Why I now strongly support the latest USS pension offer
[Please see my updated thoughts on the latest offer: “UCU members need to know what UUK will choose if they accept the proposal”.]
I had previously voiced some reservations regarding the joint panel of experts that figures centrally in this offer. My fear was that this would not add much, as there would be a deadlock between the two sides. I have since been informed — and this is confirmed by examination of the wording of the offer— that there are now many more points of common understanding between the employer and the union than there were a few weeks ago. As the result of the overwhelming strike ballots followed by fourteen days of strikes, plus such events as the revolt of the Oxford dons outside of the Sheldonian, etc., it is clear that employers have now come to a mutual understanding with the union of the importance to USS members of generous and reliable pension income throughout their retirement.
This mutual understanding comes through most clearly in point 5 of the offer:
The panel will make an assessment of the valuation. If in the light of that contributions or benefits need to be adjusted in either direction, both parties are committed to agree to recommend to the JNC and the trustee, measures aimed at stabilising the fund to provide a guaranteed pension broadly comparable with current arrangements.
This commitment “to provide a guaranteed pension broadly comparable with current arrangements” represents a huge shift in UUK’s position, from the one that underpins their 23 January proposal to reduce the DB salary cap to zero.
Of course, the commitment is not at any cost. Point 4, for example, repeats the commitment to “a guaranteed pension comparable with current provision”, while also acknowledging that such commitment reflects “the clear wish of staff”. But it also notes that the provision of such pensions must meet “the affordability challenges for all parties, within the current regulatory framework”. This is simply a reflection of the constraints of social reality. There is, however, a commitment to discussion of “the role of government in relation to USS”. Presumably, this would involve efforts to lobby government to modify these constraints.
Employers and the union are now therefore united behind the end of finding a way to sustain a guaranteed pension broadly comparable with current provision. But they have not yet found a way to do so, within the constraints of the current valuation. As someone who has been closely following matters, and who has been trying to find a way to move things back to the September limits of these constraints, I can confirm that we’re not there yet.

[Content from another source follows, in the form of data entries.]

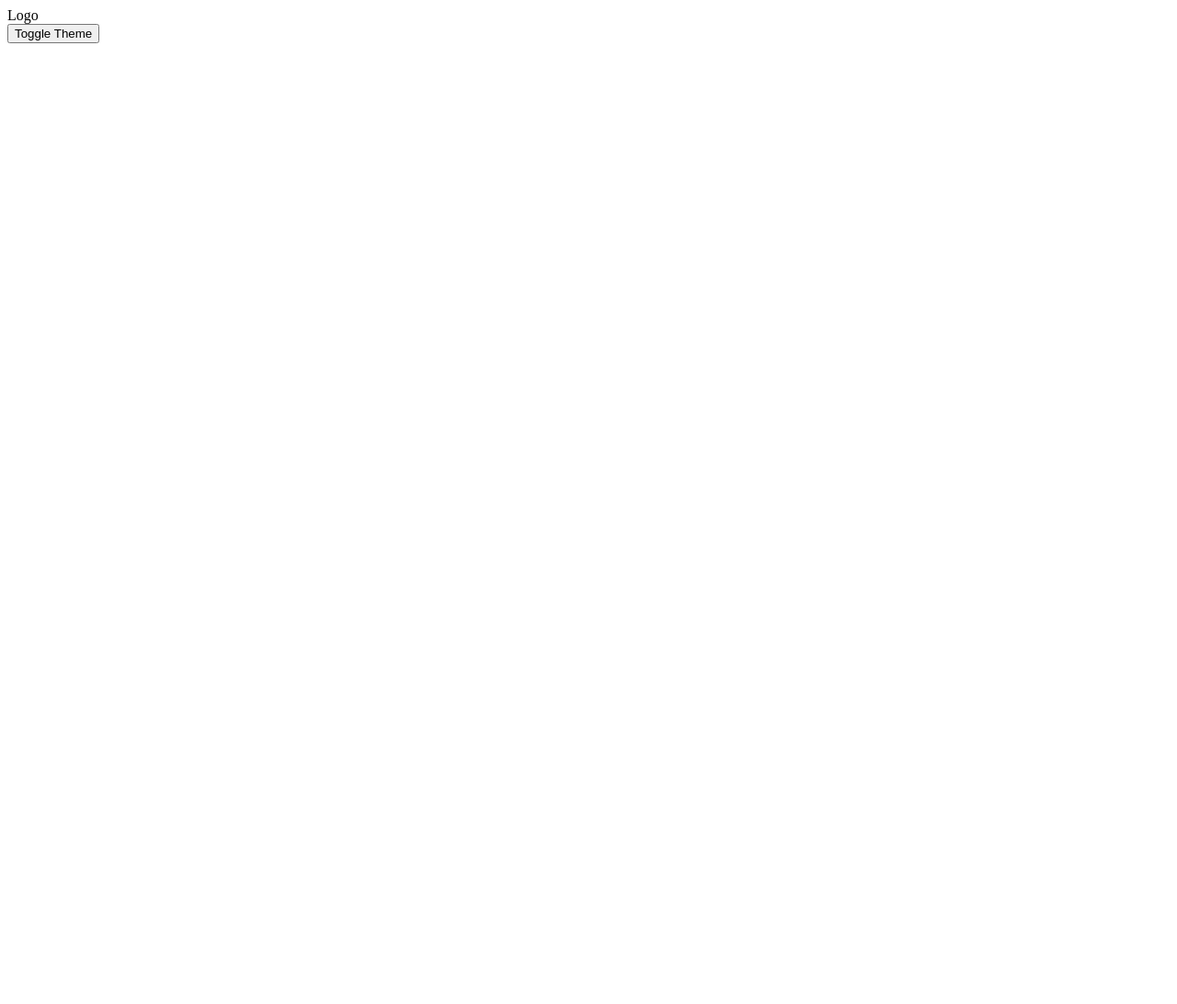
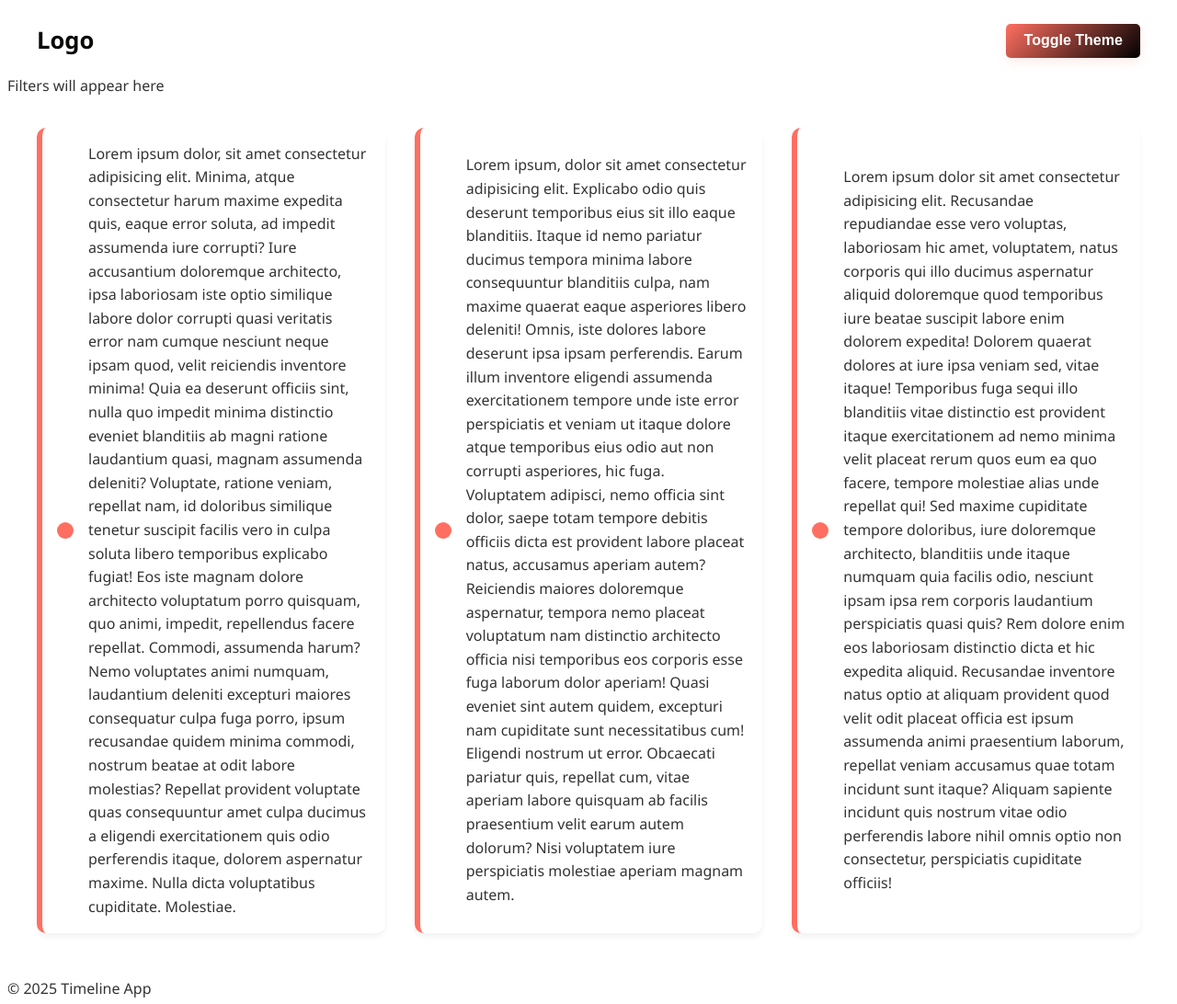
Before and after one commit to sunilkarthik729/sunilkumar-timeline-app, a plain HTML site: page index.html in a window 1280 px wide. Shown: the whole page at 92% size. Before the commit the page ends 800 px from the top, so only its background shows below. Drawn offline with Linux system fonts and the light colour scheme.

Commit message:
Add files via upload

```diff
--- a/index.html
+++ b/index.html
@@ -1,35 +1,42 @@
 <!DOCTYPE html>
 <html lang="en">
   <head>
-    <meta charset="UTF-8">
-    <meta name="viewport" content="width=device-width, initial-scale=1.0">
+    <meta charset="UTF-8" />
+    <meta name="viewport" content="width=device-width, initial-scale=1.0" />
     <title>Timeline Application</title>
+    <link rel="stylesheet" href="./style.css" />
   </head>
   <body>
     <header>
       <div class="logo">Logo</div>
-        <button id="toggle-theme-btn">Toggle Theme</button>
+      <button id="toggle-theme-btn" onclick="alert('Thank you for your visit. it will be fixed later!')">Toggle Theme</button>
     </header>
     <nav>
       <!--this container is for filters/placeholders-->
+      <span class="filter-placeholder">Filters will appear here</span>
     </nav>
     <main>
       <section id="timeline">
-            <!--the Event marker will be done by here-->
+        <article class="content">
+            <div class="event-dot"></div>
+            <div class="event-label">Lorem ipsum dolor, sit amet consectetur adipisicing elit. Minima, atque consectetur harum maxime expedita quis, eaque error soluta, ad impedit assumenda iure corrupti? Iure accusantium doloremque architecto, ipsa laboriosam iste optio similique labore dolor corrupti quasi veritatis error nam cumque nesciunt neque ipsam quod, velit reiciendis inventore minima! Quia ea deserunt officiis sint, nulla quo impedit minima distinctio eveniet blanditiis ab magni ratione laudantium quasi, magnam assumenda deleniti? Voluptate, ratione veniam, repellat nam, id doloribus similique tenetur suscipit facilis vero in culpa soluta libero temporibus explicabo fugiat! Eos iste magnam dolore architecto voluptatum porro quisquam, quo animi, impedit, repellendus facere repellat. Commodi, assumenda harum? Nemo voluptates animi numquam, laudantium deleniti excepturi maiores consequatur culpa fuga porro, ipsum recusandae quidem minima commodi, nostrum beatae at odit labore molestias? Repellat provident voluptate quas consequuntur amet culpa ducimus a eligendi exercitationem quis odio perferendis itaque, dolorem aspernatur maxime. Nulla dicta voluptatibus cupiditate. Molestiae.</div>
+        </article>
+        <article class="content">
+            <div class="event-dot"></div>
+            <div class="event-label">Lorem ipsum, dolor sit amet consectetur adipisicing elit. Explicabo odio quis deserunt temporibus eius sit illo eaque blanditiis. Itaque id nemo pariatur ducimus tempora minima labore consequuntur blanditiis culpa, nam maxime quaerat eaque asperiores libero deleniti! Omnis, iste dolores labore deserunt ipsa ipsam perferendis. Earum illum inventore eligendi assumenda exercitationem tempore unde iste error perspiciatis et veniam ut itaque dolore atque temporibus eius odio aut non corrupti asperiores, hic fuga. Voluptatem adipisci, nemo officia sint dolor, saepe totam tempore debitis officiis dicta est provident labore placeat natus, accusamus aperiam autem? Reiciendis maiores doloremque aspernatur, tempora nemo placeat voluptatum nam distinctio architecto officia nisi temporibus eos corporis esse fuga laborum dolor aperiam! Quasi eveniet sint autem quidem, excepturi nam cupiditate sunt necessitatibus cum! Eligendi nostrum ut error. Obcaecati pariatur quis, repellat cum, vitae aperiam labore quisquam ab facilis praesentium velit earum autem dolorum? Nisi voluptatem iure perspiciatis molestiae aperiam magnam autem.</div>
+        </article>
+        <article class="content">
+            <div class="event-dot"></div>
+          <div class="event-label">Lorem ipsum dolor sit amet consectetur adipisicing elit. Recusandae repudiandae esse vero voluptas, laboriosam hic amet, voluptatem, natus corporis qui illo ducimus aspernatur aliquid doloremque quod temporibus iure beatae suscipit labore enim dolorem expedita! Dolorem quaerat dolores at iure ipsa veniam sed, vitae itaque! Temporibus fuga sequi illo blanditiis vitae distinctio est provident itaque exercitationem ad nemo minima velit placeat rerum quos eum ea quo facere, tempore molestiae alias unde repellat qui! Sed maxime cupiditate tempore doloribus, iure doloremque architecto, blanditiis unde itaque numquam quia facilis odio, nesciunt ipsam ipsa rem corporis laudantium perspiciatis quasi quis? Rem dolore enim eos laboriosam distinctio dicta et hic expedita aliquid. Recusandae inventore natus optio at aliquam provident quod velit odit placeat officia est ipsum assumenda animi praesentium laborum, repellat veniam accusamus quae totam incidunt sunt itaque? Aliquam sapiente incidunt quis nostrum vitae odio perferendis labore nihil omnis optio non consectetur, perspiciatis cupiditate officiis!</div>
+        </article>
       </section>
     </main>
     <div id="modal">
       <!--this container is for future pop-ups & upcoming updates-->
     </div>
-
-    <article class="content">
-        <!--this will be added later-->
-    </article>
-    <figure>
-        <!--this container is for adding images that we are going to use-->
-    </figure>
     <footer>
       <!--this will be the end of webpage where we are going to add our personal informations and credits-->
+      <p>© 2025 Timeline App</p>
     </footer>
   </body>
 </html>
--- /dev/null
+++ b/style.css
@@ -0,0 +1,128 @@
+:root {
+  --accent-color: #ff6f61;
+  --text-color: #333;
+  --font-main: "Segoe UI", Arial, sans-serif;
+}
+
+body {
+  font-family: var(--font-main);
+  background: var(--secondary-color);
+  color: var(--text-color);
+  line-height: 1.6;
+}
+
+header {
+  background: rgba(255, 255, 255, 0.1);
+  backdrop-filter: blur(5px);
+  color: #0a0908;
+  padding: 1rem 2rem;
+  display: flex;
+  justify-content: space-between;
+  align-items: center;
+}
+
+header .logo {
+  font-size: 1.6rem;
+  font-weight: bold;
+}
+#toggle-theme-btn {
+  background: linear-gradient(135deg, var(--accent-color), #000000);
+  color: #fff;
+  border: none;
+  padding: 0.6rem 1.2rem;
+  font-size: 1rem;
+  font-weight: 600;
+  border-radius: 5px;
+  /* cursor: pointer; */
+  box-shadow: 0 4px 12px rgba(255, 205, 200, 0.4);
+  transition: all 0.3s ease;
+}
+
+#toggle-theme-btn:hover {
+  background: linear-gradient(135deg, #8e4739, var(--accent-color));
+  transform: translateY(-2px) scale(1.03);
+  box-shadow: 0 6px 18px rgba(90, 78, 77, 0.6);
+  cursor: pointer;
+}
+
+#toggle-theme-btn:active {
+  transform: translateY(1) scale(0.98);
+  box-shadow: 0 2px 8px rgba(255, 111, 97, 0.3);
+}
+#timeline {
+  display: grid;
+  gap: 2rem;
+  padding: 2rem;
+}
+.content {
+  display: flex;
+  align-items: center;
+  gap: 1rem;
+  background: white;
+  padding: 1rem;
+  border-radius: 10px;
+  border-left: 6px solid var(--accent-color);
+  box-shadow: 0 4px 6px rgba(0, 0, 0, 0.05);
+  transition: transform 0.2s ease;
+
+}
+.content:hover {
+  transform: scale(1.02);
+}
+.event-dot {
+  width: 18px;
+  height: 18px;
+  background: var(--accent-color);
+  border-radius: 50%;
+  flex-shrink: 0;
+  flex-wrap: wrap;
+}
+.event-label {
+  font-weight: 500;
+}
+#modal {
+  position: fixed;
+  top: 0;
+  left: 0;
+  width: 100%;
+  height: 100%;
+  background: rgba(0,0,0,0.7);
+  display: none; /* Hidden by default */
+  justify-content: center;
+  align-items: center;
+  padding: 1rem;
+}
+
+.modal-content {
+  background: white;
+  padding: 2rem;
+  border-radius: 10px;
+  max-width: 500px;
+  width: 100%;
+}
+/* Mobile (<768px) */
+@media (max-width: 767px) {
+  header {
+    flex-direction: column;
+    gap: 0.5rem;
+  }
+
+  #timeline {
+    grid-template-columns: 1fr;
+    padding: 1rem;
+  }
+}
+
+/* Tablet (768px–1023px) */
+@media (min-width: 768px) and (max-width: 1023px) {
+  #timeline {
+    grid-template-columns: 1fr 1fr;
+  }
+}
+
+/* Desktop (≥1024px) */
+@media (min-width: 1024px) {
+  #timeline {
+    grid-template-columns: repeat(3, 1fr);
+  }
+}
```
Also changed, not shown: README.md. Lines whose indentation alone changed are shown as unchanged.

There needs to be a more thorough exploration of the possibilities for sustaining something broadly comparable to our current pension provision, within constraints of affordability and acceptable level of risk. That is what the joint panel of experts will be assigned to do: to find a way of opening up the space to do so. Both sides will appoint members who share the goals spelled out in the text of the offer. And they will apply their expertise to try to come to a joint solution. There will, no doubt, be disagreements regarding affordability, risk, and the best pension design between people appointed by the two parties. But, rather than an antagonistic, zero-sum conflict, it will be a joint attempt to find fair terms of cooperation to the mutual advantage of employers and scheme members.
There is a genuine risk that it will be impossible to find a solution. Even if a solution is possible, each party enters this bearing the risk that the other party will not negotiate in good faith and will try to engineer a solution to their own, rather than mutual, advantage.
There is also the fact that it will be impossible to achieve full clarity, in advance, regarding the flexibility the Pensions Regulator will allow, regarding both timetable and the limits of an acceptable valuation.
It will also be essential that USS demonstrates a willingness to be as accommodating as possible, regarding timetables and the limits of an acceptable valuation.
We need to hope that, now that the employer and the union have finally achieved a mutual understanding regarding the importance of providing “a guaranteed pension broadly comparable with current arrangements”, tPR and USS will do all they can to make this possible, rather than standing in the way.
I now think the odds of coming to an acceptable resolution of this pensions dispute by this route are now relatively high. I also see no better alternative. Therefore I strongly support this offer.